You are here
One of the most acclaimed and influential singers of the 20th century, FRANK SINATRA (1915-1998) was born in Hoboken, New Jersey, to Italian immigrant parents. He began his career singing spots on New York radio programs, and as a vocalist with the big bands of Harry James and Tommy Dorsey, becoming a pop idol. His charisma transferred easily to television and film, and Sinatra had important roles in both musicals (Anchors Aweigh, On the Town, Guys and Dolls, High Society, Can-Can) and dramas (From Here to Eternity - winning an Oscar for Best Supporting Actor - The Man with the Golden Arm, Ocean's Eleven, and Von Ryan's Express).
After a string of recordings made for Columbia, he switched to Capitol in 1953 for a long series of best-selling recordings. Sinatra founded his own label, Reprise, in 1961, and cut classic discs for it with Count Basie and Duke Ellington. He announced his retirement in 1971, but returned to active touring and recording in 1973, and he continued entertaining through the rest of his life. Ronald Reagan awarded Sinatra the Presidential Medal of Freedom in 1985.

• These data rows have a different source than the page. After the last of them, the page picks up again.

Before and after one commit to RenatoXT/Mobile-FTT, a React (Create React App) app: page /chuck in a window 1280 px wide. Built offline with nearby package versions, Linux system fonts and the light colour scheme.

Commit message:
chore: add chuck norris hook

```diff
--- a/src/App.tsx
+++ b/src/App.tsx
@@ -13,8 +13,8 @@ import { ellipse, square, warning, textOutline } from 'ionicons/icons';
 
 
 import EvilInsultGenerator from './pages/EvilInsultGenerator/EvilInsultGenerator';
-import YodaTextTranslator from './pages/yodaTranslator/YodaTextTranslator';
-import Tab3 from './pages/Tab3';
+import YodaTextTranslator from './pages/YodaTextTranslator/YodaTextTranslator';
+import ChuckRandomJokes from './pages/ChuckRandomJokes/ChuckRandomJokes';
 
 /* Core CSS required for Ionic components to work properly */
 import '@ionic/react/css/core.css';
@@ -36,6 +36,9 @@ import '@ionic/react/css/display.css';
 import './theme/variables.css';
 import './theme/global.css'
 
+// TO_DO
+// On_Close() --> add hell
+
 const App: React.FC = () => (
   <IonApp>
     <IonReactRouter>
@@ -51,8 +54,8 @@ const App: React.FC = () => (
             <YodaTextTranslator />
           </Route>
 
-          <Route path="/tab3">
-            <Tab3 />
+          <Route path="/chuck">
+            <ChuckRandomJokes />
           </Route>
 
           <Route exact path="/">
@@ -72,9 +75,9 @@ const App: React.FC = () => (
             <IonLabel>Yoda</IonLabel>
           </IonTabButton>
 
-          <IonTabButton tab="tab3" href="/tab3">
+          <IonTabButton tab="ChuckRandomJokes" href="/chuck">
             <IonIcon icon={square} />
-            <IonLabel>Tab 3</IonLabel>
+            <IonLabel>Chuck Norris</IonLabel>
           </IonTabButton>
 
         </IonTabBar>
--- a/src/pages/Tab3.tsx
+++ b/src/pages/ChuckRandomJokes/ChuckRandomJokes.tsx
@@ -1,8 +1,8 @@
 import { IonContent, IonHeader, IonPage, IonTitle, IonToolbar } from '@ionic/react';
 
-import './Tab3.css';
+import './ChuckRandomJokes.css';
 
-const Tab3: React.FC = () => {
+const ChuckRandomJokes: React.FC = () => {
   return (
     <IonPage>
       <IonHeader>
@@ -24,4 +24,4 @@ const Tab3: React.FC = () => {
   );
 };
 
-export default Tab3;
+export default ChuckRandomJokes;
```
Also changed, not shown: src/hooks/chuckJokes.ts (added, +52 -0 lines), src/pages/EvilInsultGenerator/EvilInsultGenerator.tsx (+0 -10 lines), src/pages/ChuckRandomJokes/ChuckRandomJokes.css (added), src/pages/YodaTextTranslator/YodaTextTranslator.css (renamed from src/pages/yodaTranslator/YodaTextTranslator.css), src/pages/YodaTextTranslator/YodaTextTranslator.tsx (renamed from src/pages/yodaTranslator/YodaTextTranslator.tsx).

Frank Sinatra made his Hollywood Bowl debut in 1943 before a legion of adoring bobby-soxers. He returned in 1945, the same year that Anchors Aweigh was released. In that movie he and Gene Kelly played two sailors on leave who crash a rehearsal at the Bowl in order to persuade pianist/conductor José Iturbi to give a break to an aspiring young singer (Kathryn Grayson). Sinatra was back at the Bowl in 1946 for a Jerome Kern program, which also featured Kathryn Grayson, Judy Garland, and Lena Horne.